Foam Recycling in Washington Appeals to Environmentalists

Washington state environmentalists have a new reason to rejoice: foam recycling has taken hold in their state as innovative recycling centers model new ways to go green.

Marilyn Lauderdale recognized the need for a foam recycling center in her community and opened Styro Recycle, LLC, in 2009. The company’s Renton, WA, location offers a free drop-off service for residents and business owners to dispose of their used polystyrene.

Styro Recycle delivers the collected foam in bulk to companies that reuse polystyrene for consumer products such as premium picture frames, crown molding, light switch covers, and garden nursery trays.

Ms. Lauderdale hopes to promote foam recycling through education. “We need to put the spotlight on what to do with our used materials instead of how [we can] ban them,” she said in an article for the Renton Patch. “More cities and communities need to put the focus on progression – and allow their residents the opportunity to recycle foam, create jobs, and [create] more opportunities.”

Styro Recycle is not the only foam recycling center in Washington. Dart Container Corporation accepts polystyrene at its drop-off location in Turnwater, and The Waste & Recovery Center in Lacey accepts polystyrene food containers and foam packaging for recycling. Each of these companies seeks to not only properly recycle foam, but to educate the public about recycling opportunities and foam misconceptions as well.

The misconceptions begin with the product’s name, as consumers commonly refer to polystyrene foam as Styrofoam. In reality, the two products are distinctly different. Styrofoam is a registered trademark of the Dow Chemical Company, used mainly for insulation purposes. Polystyrene foam, on the other hand, is almost exclusively used in food packaging products.

Many Americans are unaware that they can recycle foam, and, as the foam industry points out, there are numerous recycling centers across the country – like Styro Recycle – that accept polystyrene foam. The industry is fighting foam misconceptions with a wide-ranging educational campaign, informing consumers about the benefits of foam recycling in Washington.

According to an October 2014 report from the Expanded Polystyrene (EPS) Industry Alliance, the recycling rate of polystyrene foam climbed to 35% in 2013. This figure represents a total 127.3 million pounds of post-commercial and post-consumer packaging, as well as post-industrial recovery foam that was processed and recycled in 2013. The rate is up nearly 5% year-over-year and has steadily climbed since 1991. As word continues to spread about foam recycling, the foam industry is certain that this number will continue to rise.

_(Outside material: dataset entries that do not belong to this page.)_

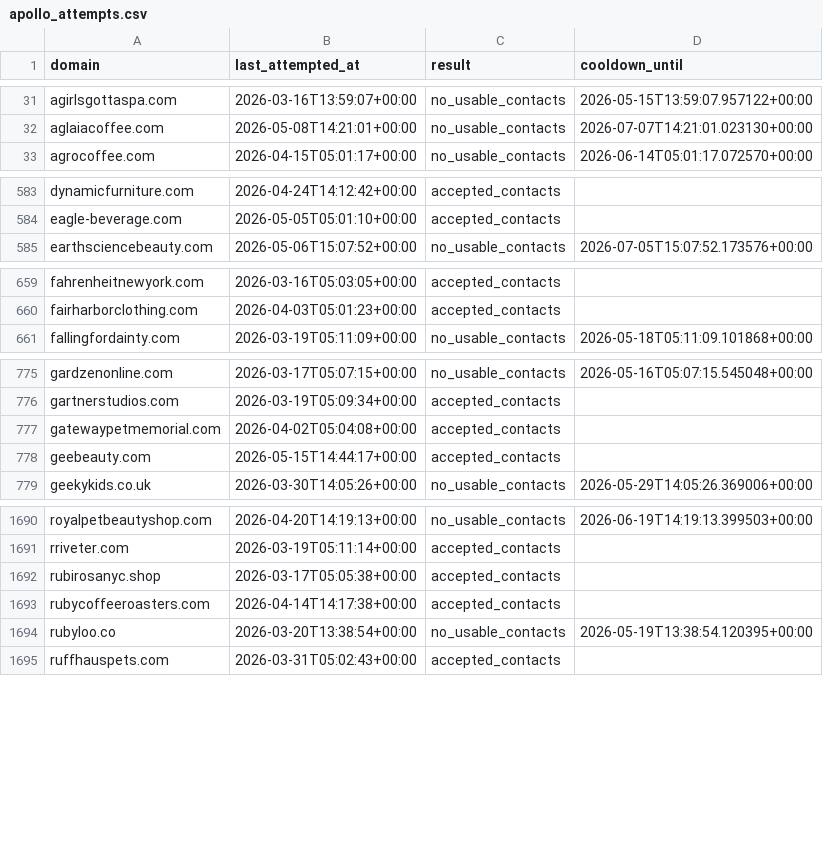
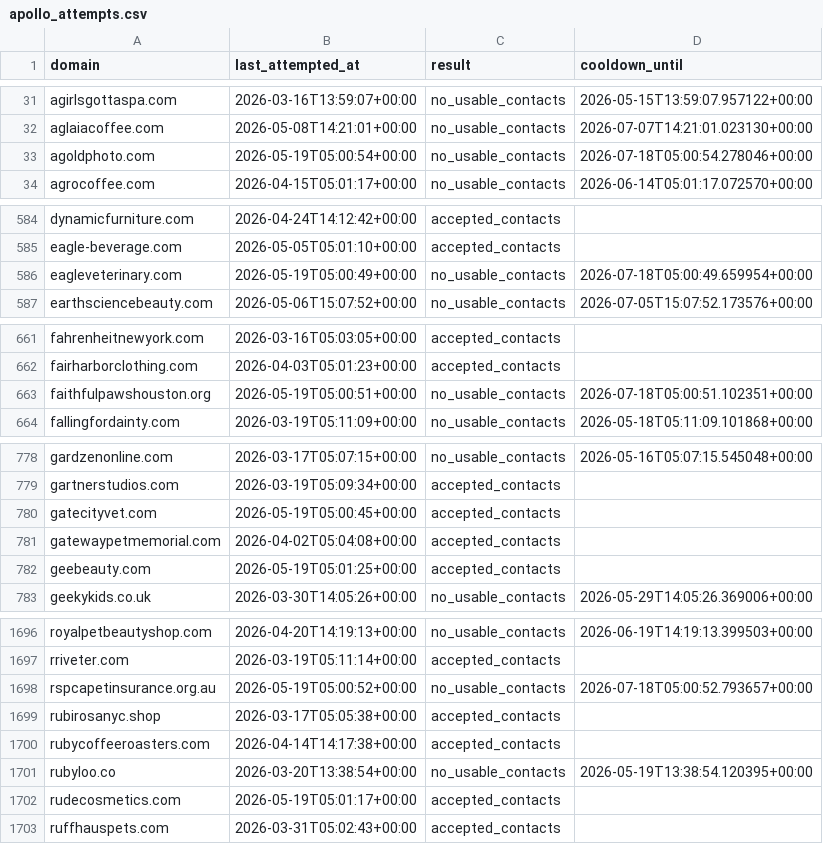
Before and after one commit to david-anata/Lead-scraper, a CSV file: state/apollo_attempts.csv, drawn as a sheet; only a part is shown, gaps mark what is left out; the diff covers the shown part only.

Commit message:
Update Apollo attempts state

```diff
--- a/state/apollo_attempts.csv
+++ b/state/apollo_attempts.csv
@@ -32,2 +32,3 @@ agirlsgottaspa.com,2026-03-16T13:59:07+00:00,no_usable_contacts,2026-05-15T13:59
 aglaiacoffee.com,2026-05-08T14:21:01+00:00,no_usable_contacts,2026-07-07T14:21:01.023130+00:00
+agoldphoto.com,2026-05-19T05:00:54+00:00,no_usable_contacts,2026-07-18T05:00:54.278046+00:00
 agrocoffee.com,2026-04-15T05:01:17+00:00,no_usable_contacts,2026-06-14T05:01:17.072570+00:00
@@ -584,2 +585,3 @@ dynamicfurniture.com,2026-04-24T14:12:42+00:00,accepted_contacts,
 eagle-beverage.com,2026-05-05T05:01:10+00:00,accepted_contacts,
+eagleveterinary.com,2026-05-19T05:00:49+00:00,no_usable_contacts,2026-07-18T05:00:49.659954+00:00
 earthsciencebeauty.com,2026-05-06T15:07:52+00:00,no_usable_contacts,2026-07-05T15:07:52.173576+00:00
@@ -660,2 +662,3 @@ fahrenheitnewyork.com,2026-03-16T05:03:05+00:00,accepted_contacts,
 fairharborclothing.com,2026-04-03T05:01:23+00:00,accepted_contacts,
+faithfulpawshouston.org,2026-05-19T05:00:51+00:00,no_usable_contacts,2026-07-18T05:00:51.102351+00:00
 fallingfordainty.com,2026-03-19T05:11:09+00:00,no_usable_contacts,2026-05-18T05:11:09.101868+00:00
@@ -776,4 +779,5 @@ gardzenonline.com,2026-03-17T05:07:15+00:00,no_usable_contacts,2026-05-16T05:07:
 gartnerstudios.com,2026-03-19T05:09:34+00:00,accepted_contacts,
+gatecityvet.com,2026-05-19T05:00:45+00:00,accepted_contacts,
 gatewaypetmemorial.com,2026-04-02T05:04:08+00:00,accepted_contacts,
-geebeauty.com,2026-05-15T14:44:17+00:00,accepted_contacts,
+geebeauty.com,2026-05-19T05:01:25+00:00,accepted_contacts,
 geekykids.co.uk,2026-03-30T14:05:26+00:00,no_usable_contacts,2026-05-29T14:05:26.369006+00:00
@@ -1691,2 +1697,3 @@ royalpetbeautyshop.com,2026-04-20T14:19:13+00:00,no_usable_contacts,2026-06-19T1
 rriveter.com,2026-03-19T05:11:14+00:00,accepted_contacts,
+rspcapetinsurance.org.au,2026-05-19T05:00:52+00:00,no_usable_contacts,2026-07-18T05:00:52.793657+00:00
 rubirosanyc.shop,2026-03-17T05:05:38+00:00,accepted_contacts,
@@ -1694,2 +1701,3 @@ rubycoffeeroasters.com,2026-04-14T14:17:38+00:00,accepted_contacts,
 rubyloo.co,2026-03-20T13:38:54+00:00,no_usable_contacts,2026-05-19T13:38:54.120395+00:00
+rudecosmetics.com,2026-05-19T05:01:17+00:00,accepted_contacts,
 ruffhauspets.com,2026-03-31T05:02:43+00:00,accepted_contacts,
```
Also changed, not shown: 6 added rows and 9 edited cells elsewhere in this file.
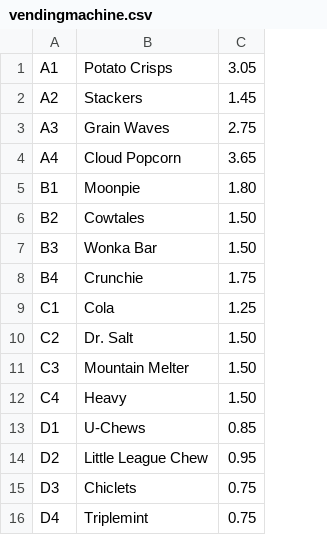
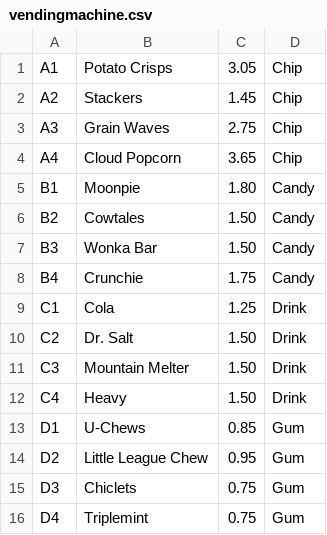
Before and after one commit to s900mhz/VendingMachine, a CSV file: c#-capstone/etc/vendingmachine.csv, drawn as a sheet; the diff names each change by its address in the sheet, - before the commit and + after, or states it on an @@ line.

Commit message:
Updated Capstone

```diff
--- a/c#-capstone/etc/vendingmachine.csv
+++ b/c#-capstone/etc/vendingmachine.csv
+column D, rows 1-16: Chip | Chip | Chip | Chip | Candy | Candy | Candy | Candy | Drink | Drink | Drink | Drink | Gum | Gum | Gum | Gum
```
Also changed, not shown: 9 other files.
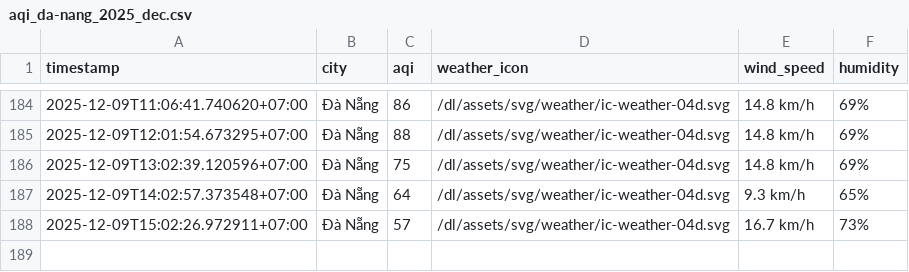
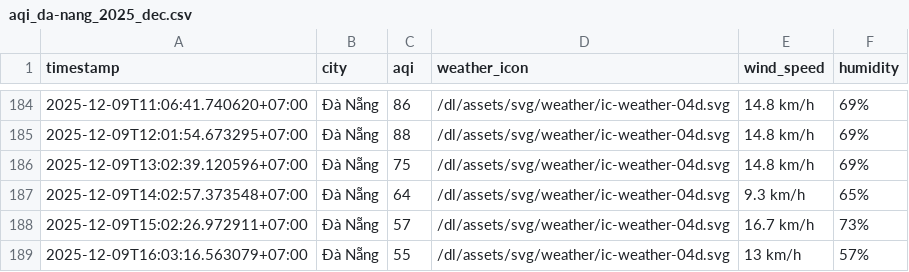
Before and after one commit to nghiahsgs/iqair-dataset, a CSV file: result/da-nang/aqi_da-nang_2025_dec.csv, drawn as a sheet; only a part is shown, gaps mark what is left out.

```diff
--- a/result/da-nang/aqi_da-nang_2025_dec.csv
+++ b/result/da-nang/aqi_da-nang_2025_dec.csv
@@ -188 +188,2 @@ timestamp,city,aqi,weather_icon,wind_speed,humidity
 2025-12-09T15:02:26.972911+07:00,Đà Nẵng,57,/dl/assets/svg/weather/ic-weather-04d.svg,16.7 km/h,73%
+2025-12-09T16:03:16.563079+07:00,Đà Nẵng,55,/dl/assets/svg/weather/ic-weather-04d.svg,13 km/h,57%
```
Also changed, not shown: result/can-tho/aqi_can-tho_2025_dec.csv, result/hai-phong/aqi_hai-phong_2025_dec.csv, 5 other files.
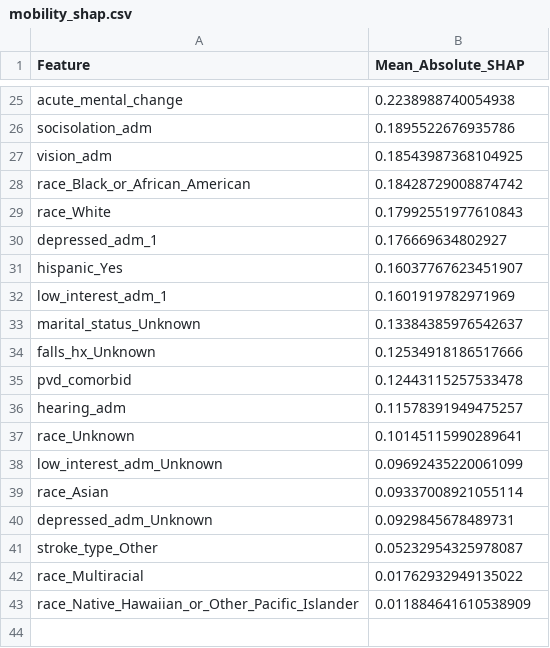
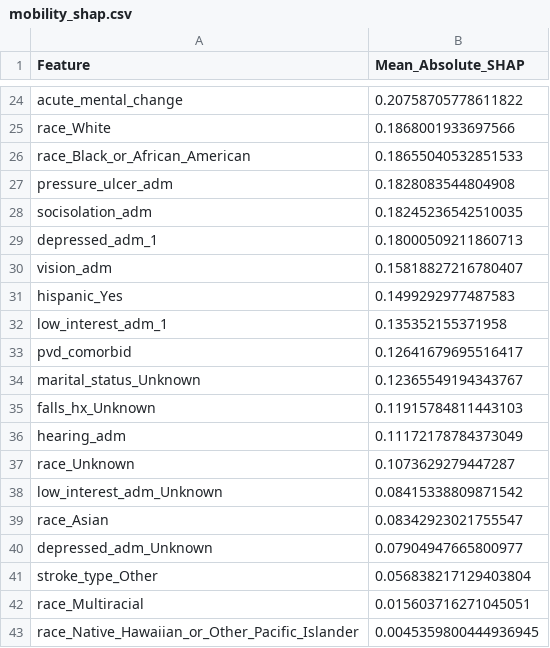
Before and after one commit to d9sus4/KL2, a CSV file: mobility_shap.csv, drawn as a sheet; only a part is shown, gaps mark what is left out; removed rows and columns are numbered as before the commit, all else as after; the diff covers the shown part only; the diff names each change by its address in the sheet, - before the commit and + after, or states it on an @@ line.

```diff
--- a/mobility_shap.csv
+++ b/mobility_shap.csv
-B24 (Mean_Absolute_SHAP): 0.2238988740054938
+B24 (Mean_Absolute_SHAP): 0.20758705778611822
-row 26: socisolation_adm | 0.1895522676935786
-row 27: vision_adm | 0.18543987368104925
-row 28: race_Black_or_African_American | 0.18428729008874742
-B25 (Mean_Absolute_SHAP): 0.17992551977610843
+B25 (Mean_Absolute_SHAP): 0.1868001933697566
+row 26: race_Black_or_African_American | 0.18655040532851533
+row 27: pressure_ulcer_adm | 0.1828083544804908
+row 28: socisolation_adm | 0.18245236542510035
-B29 (Mean_Absolute_SHAP): 0.176669634802927
+B29 (Mean_Absolute_SHAP): 0.18000509211860713
+row 30: vision_adm | 0.15818827216780407
-B31 (Mean_Absolute_SHAP): 0.16037767623451907
+B31 (Mean_Absolute_SHAP): 0.1499292977487583
-B32 (Mean_Absolute_SHAP): 0.1601919782971969
+B32 (Mean_Absolute_SHAP): 0.135352155371958
+row 33: pvd_comorbid | 0.12641679695516417
-B34 (Mean_Absolute_SHAP): 0.13384385976542637
+B34 (Mean_Absolute_SHAP): 0.12365549194343767
-B35 (Mean_Absolute_SHAP): 0.12534918186517666
+B35 (Mean_Absolute_SHAP): 0.11915784811443103
-row 35: pvd_comorbid | 0.12443115257533478
-B36 (Mean_Absolute_SHAP): 0.11578391949475257
+B36 (Mean_Absolute_SHAP): 0.11172178784373049
-B37 (Mean_Absolute_SHAP): 0.10145115990289641
+B37 (Mean_Absolute_SHAP): 0.1073629279447287
-B38 (Mean_Absolute_SHAP): 0.09692435220061099
+B38 (Mean_Absolute_SHAP): 0.08415338809871542
-B39 (Mean_Absolute_SHAP): 0.09337008921055114
+B39 (Mean_Absolute_SHAP): 0.08342923021755547
-B40 (Mean_Absolute_SHAP): 0.0929845678489731
+B40 (Mean_Absolute_SHAP): 0.07904947665800977
-B41 (Mean_Absolute_SHAP): 0.05232954325978087
+B41 (Mean_Absolute_SHAP): 0.056838217129403804
-B42 (Mean_Absolute_SHAP): 0.01762932949135022
+B42 (Mean_Absolute_SHAP): 0.015603716271045051
-B43 (Mean_Absolute_SHAP): 0.011884641610538909
+B43 (Mean_Absolute_SHAP): 0.0045359800444936945
```
Also changed, not shown: 9 added rows, 10 removed rows and 13 edited cells elsewhere in this file, selfcare_shap.csv, 11 other files.
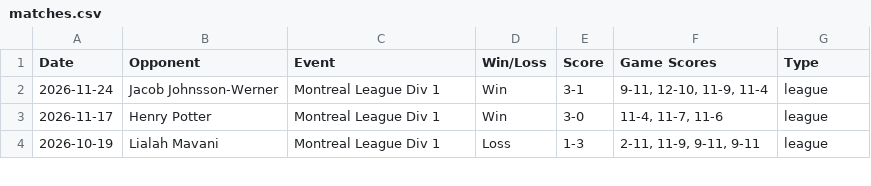
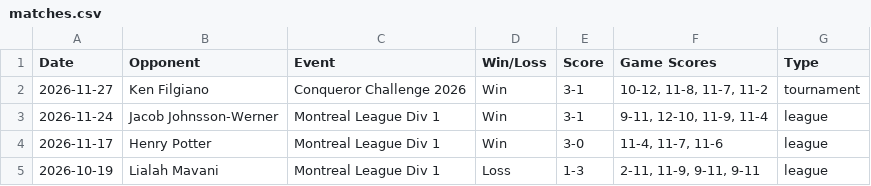
Before and after one commit to xmacvicar/davids-squash-dashboard, a CSV file: matches.csv, drawn as a sheet; only a part is shown; the diff names each change by its address in the sheet, - before the commit and + after, or states it on an @@ line.

Commit message:
Add match vs Ken Filgiano (2026-11-27)

```diff
--- a/matches.csv
+++ b/matches.csv
+row 2: 2026-11-27 | Ken Filgiano | Conqueror Challenge 2026 | Win | 3-1 | 10-12, 11-8, 11-7, 11-2 | tournament
```
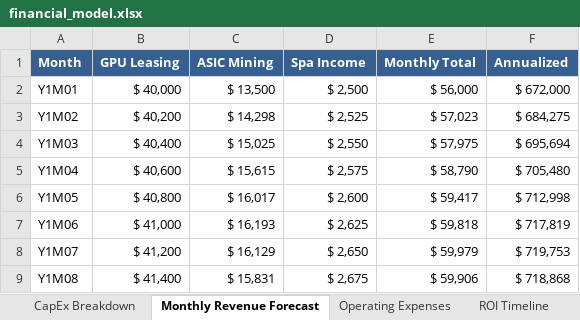
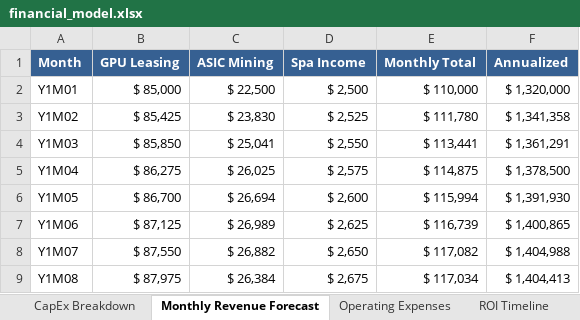
Before and after one commit to kayyrod21/mining-financial-model, an Excel workbook: financial_model.xlsx, sheet Monthly Revenue Forecast, drawn as a sheet; only a part is shown; values as stored, in another font and other column widths than the file's, no borders; the diff covers the shown part only; the diff names each change by its address in the sheet, - before the commit and + after, or states it on an @@ line.

```diff
--- a/financial_model.xlsx (sheet Monthly Revenue Forecast)
+++ b/financial_model.xlsx (sheet Monthly Revenue Forecast)
-B2 (GPU Leasing): $ 40,000
+B2 (GPU Leasing): $ 85,000
-C2 (ASIC Mining): $ 13,500
+C2 (ASIC Mining): $ 22,500
-E2 (Monthly Total): $ 56,000
+E2 (Monthly Total): $ 110,000
-F2 (Annualized): $ 672,000
+F2 (Annualized): $ 1,320,000
-B3 (GPU Leasing): $ 40,200
+B3 (GPU Leasing): $ 85,425
-C3 (ASIC Mining): $ 14,298
+C3 (ASIC Mining): $ 23,830
-E3 (Monthly Total): $ 57,023
+E3 (Monthly Total): $ 111,780
-F3 (Annualized): $ 684,275
+F3 (Annualized): $ 1,341,358
-B4 (GPU Leasing): $ 40,400
+B4 (GPU Leasing): $ 85,850
-C4 (ASIC Mining): $ 15,025
+C4 (ASIC Mining): $ 25,041
-E4 (Monthly Total): $ 57,975
+E4 (Monthly Total): $ 113,441
-F4 (Annualized): $ 695,694
+F4 (Annualized): $ 1,361,291
-B5 (GPU Leasing): $ 40,600
+B5 (GPU Leasing): $ 86,275
-C5 (ASIC Mining): $ 15,615
+C5 (ASIC Mining): $ 26,025
-E5 (Monthly Total): $ 58,790
+E5 (Monthly Total): $ 114,875
-F5 (Annualized): $ 705,480
+F5 (Annualized): $ 1,378,500
-B6 (GPU Leasing): $ 40,800
+B6 (GPU Leasing): $ 86,700
-C6 (ASIC Mining): $ 16,017
+C6 (ASIC Mining): $ 26,694
-E6 (Monthly Total): $ 59,417
+E6 (Monthly Total): $ 115,994
-F6 (Annualized): $ 712,998
+F6 (Annualized): $ 1,391,930
-B7 (GPU Leasing): $ 41,000
+B7 (GPU Leasing): $ 87,125
-C7 (ASIC Mining): $ 16,193
+C7 (ASIC Mining): $ 26,989
-E7 (Monthly Total): $ 59,818
+E7 (Monthly Total): $ 116,739
-F7 (Annualized): $ 717,819
+F7 (Annualized): $ 1,400,865
-B8 (GPU Leasing): $ 41,200
+B8 (GPU Leasing): $ 87,550
-C8 (ASIC Mining): $ 16,129
+C8 (ASIC Mining): $ 26,882
-E8 (Monthly Total): $ 59,979
+E8 (Monthly Total): $ 117,082
-F8 (Annualized): $ 719,753
+F8 (Annualized): $ 1,404,988
-B9 (GPU Leasing): $ 41,400
+B9 (GPU Leasing): $ 87,975
-C9 (ASIC Mining): $ 15,831
+C9 (ASIC Mining): $ 26,384
-E9 (Monthly Total): $ 59,906
+E9 (Monthly Total): $ 117,034
-F9 (Annualized): $ 718,868
+F9 (Annualized): $ 1,404,413
```
Also changed, not shown: 208 edited cells elsewhere in this sheet, sheet Operating Expenses, sheet ROI Timeline, sheet CapEx Breakdown, sheet Executive Summary, other sheet tabs, 7 other files.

Foam officials [This is confusing. Do you mean industry representatives? “Foam officials” sounds like elected officials.] are confident that an educated public will embrace foam recycling in Washington.

Find more information about Styro Recycle at http://www.styrorecycle.com.

Foam Recycling